Every environment has its typical background noise. Every country has its own language. Check-out the atmosphere in a number of selected sites in the Czech Republic and compare it to similar sites in countries where Radio Prague has media partners.
Religion in the Czech Republic
The Czech Republic is one of the most atheistic countries in the world. The number of believers has consistently been dropping and has halved in the course of the last two decades. Only a fifth of Czech citizens claim to belong to a faith. Only a tenth of believers go to church regularly, at least once a month. The Roman Catholic Church has the largest number of followers.
The majority of Swiss people are Christians, most of them Roman Catholics. A 2016 report showed that about 70% of Swiss visited a place of worship at most five times a year. The number of believers has dropped in the past few years. In October 2018, Arlesheim Cathedral community welcomed their new pastor Sylvester Ihuoma in a solemn mass.
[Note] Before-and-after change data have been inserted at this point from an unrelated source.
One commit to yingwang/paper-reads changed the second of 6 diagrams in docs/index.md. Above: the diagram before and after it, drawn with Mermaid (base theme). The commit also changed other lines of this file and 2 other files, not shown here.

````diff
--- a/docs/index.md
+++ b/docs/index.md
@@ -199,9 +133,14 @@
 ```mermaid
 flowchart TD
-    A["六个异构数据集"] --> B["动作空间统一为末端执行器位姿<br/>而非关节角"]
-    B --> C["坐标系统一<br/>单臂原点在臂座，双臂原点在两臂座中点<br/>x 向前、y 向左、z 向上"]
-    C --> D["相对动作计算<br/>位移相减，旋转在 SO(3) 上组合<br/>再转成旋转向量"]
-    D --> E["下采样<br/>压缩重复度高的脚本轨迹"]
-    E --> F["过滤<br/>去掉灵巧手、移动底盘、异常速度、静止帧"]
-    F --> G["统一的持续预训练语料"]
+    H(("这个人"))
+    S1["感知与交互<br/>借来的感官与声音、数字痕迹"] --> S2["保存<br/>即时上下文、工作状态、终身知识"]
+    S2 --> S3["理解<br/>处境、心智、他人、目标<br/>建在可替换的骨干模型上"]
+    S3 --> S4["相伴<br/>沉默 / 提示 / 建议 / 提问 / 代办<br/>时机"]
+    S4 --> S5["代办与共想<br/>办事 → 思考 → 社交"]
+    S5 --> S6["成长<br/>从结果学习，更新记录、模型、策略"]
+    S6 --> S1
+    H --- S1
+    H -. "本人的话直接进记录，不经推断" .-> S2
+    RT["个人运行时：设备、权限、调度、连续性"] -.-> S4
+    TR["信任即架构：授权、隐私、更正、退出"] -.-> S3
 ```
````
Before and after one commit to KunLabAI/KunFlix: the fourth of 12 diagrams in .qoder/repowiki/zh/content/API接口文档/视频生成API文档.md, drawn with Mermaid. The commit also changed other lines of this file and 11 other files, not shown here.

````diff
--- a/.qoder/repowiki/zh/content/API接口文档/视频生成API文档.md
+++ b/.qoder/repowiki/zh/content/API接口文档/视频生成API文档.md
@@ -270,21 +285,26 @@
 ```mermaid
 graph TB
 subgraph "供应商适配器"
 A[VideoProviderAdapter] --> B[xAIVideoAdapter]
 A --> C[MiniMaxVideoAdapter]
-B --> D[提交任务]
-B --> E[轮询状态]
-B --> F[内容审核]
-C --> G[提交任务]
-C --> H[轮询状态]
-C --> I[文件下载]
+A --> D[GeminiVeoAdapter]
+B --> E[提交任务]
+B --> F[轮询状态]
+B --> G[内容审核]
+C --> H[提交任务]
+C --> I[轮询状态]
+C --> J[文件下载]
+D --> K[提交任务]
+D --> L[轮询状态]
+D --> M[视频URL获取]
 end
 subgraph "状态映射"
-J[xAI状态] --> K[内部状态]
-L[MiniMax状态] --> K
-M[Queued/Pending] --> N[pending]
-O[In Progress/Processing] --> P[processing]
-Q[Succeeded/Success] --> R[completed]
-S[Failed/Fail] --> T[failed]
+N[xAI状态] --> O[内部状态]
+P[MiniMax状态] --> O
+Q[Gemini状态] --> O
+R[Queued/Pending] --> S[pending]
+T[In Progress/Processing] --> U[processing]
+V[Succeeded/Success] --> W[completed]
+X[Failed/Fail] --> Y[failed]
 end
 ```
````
The cathedral was built in the 1680s and is known for its impressive late Baroque architecture.
Mass at the Shrine of Kateri Tekakwitha in Kahnawake ( Canada)
Kateri Tekakwitha (1656-1680), a Mohawk woman from Kahnawake, an Indigenous community near Montreal, was canonized by the Catholic Church in 2012. On October 21, 2018, a special mass was celebrated for the 6th anniversary of her canonization at the St. Francis Xavier Mission, in Kahnawake, which also houses her shrine. The choir sings in Mohawk and some of the prayers are also in that language.
86.5% of the Romanians have declared themselves Orthodox Christians, in the latest census. What's the sound of an Orthodox mass in Romania, in a centuries-old monastery with World Heritage frescoes in the region of Bukovina, in a district church, in the Patriarchal Cathedral in Bucharest or in a small wooden church in Maramures County?
Sunday mass in Warsaw (Poland)
About 93 percent of Poles declare themselves to be Catholics. But even in Poland is the number of church service attendees falling. By 2016, the figure had dropped to 36.7 percent. Despite the fall, the Sunday mass remains for many Poles a very important part of life.